TRY IT =
Pull out every line below that holds the word "structure".

MATERIAL SHOWN =
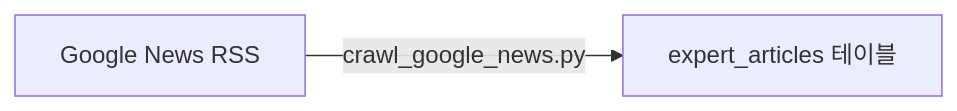
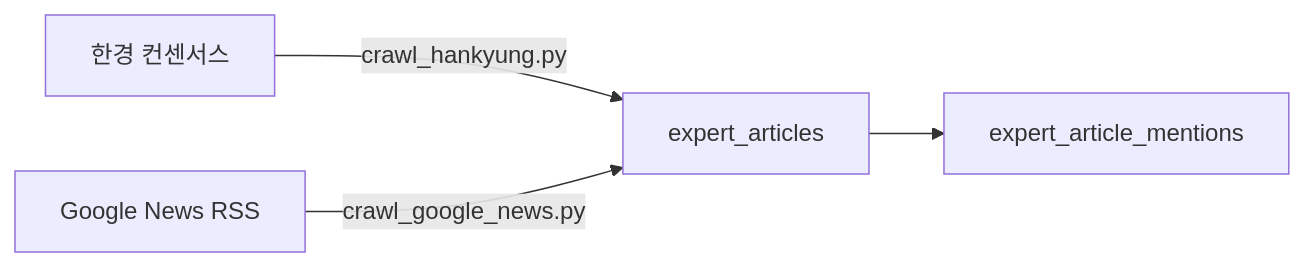
The third of 3 diagrams in docs/project-structure.md (suyeongpark/human-index), drawn with Mermaid before and after one commit. The commit also changed other lines of this file and 11 other files, not shown here.

````diff
--- a/docs/project-structure.md
+++ b/docs/project-structure.md
@@ -168,4 +214,6 @@
 ```mermaid
-graph LR
-    A[Google News RSS] -->|crawl_google_news.py| B[expert_articles 테이블]
+flowchart LR
+    A[한경 컨센서스] -->|crawl_hankyung.py| B[expert_articles]
+    B --> C[expert_article_mentions]
+    D[Google News RSS] -->|crawl_google_news.py| B
 ```
````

RESULT OF THIS TASK =
The third of 3 diagrams in docs/project-structure.md (suyeongpark/human-index), drawn with Mermaid before and after one commit. The commit also changed other lines of this file and 11 other files, not shown here.
--- a/docs/project-structure.md
+++ b/docs/project-structure.md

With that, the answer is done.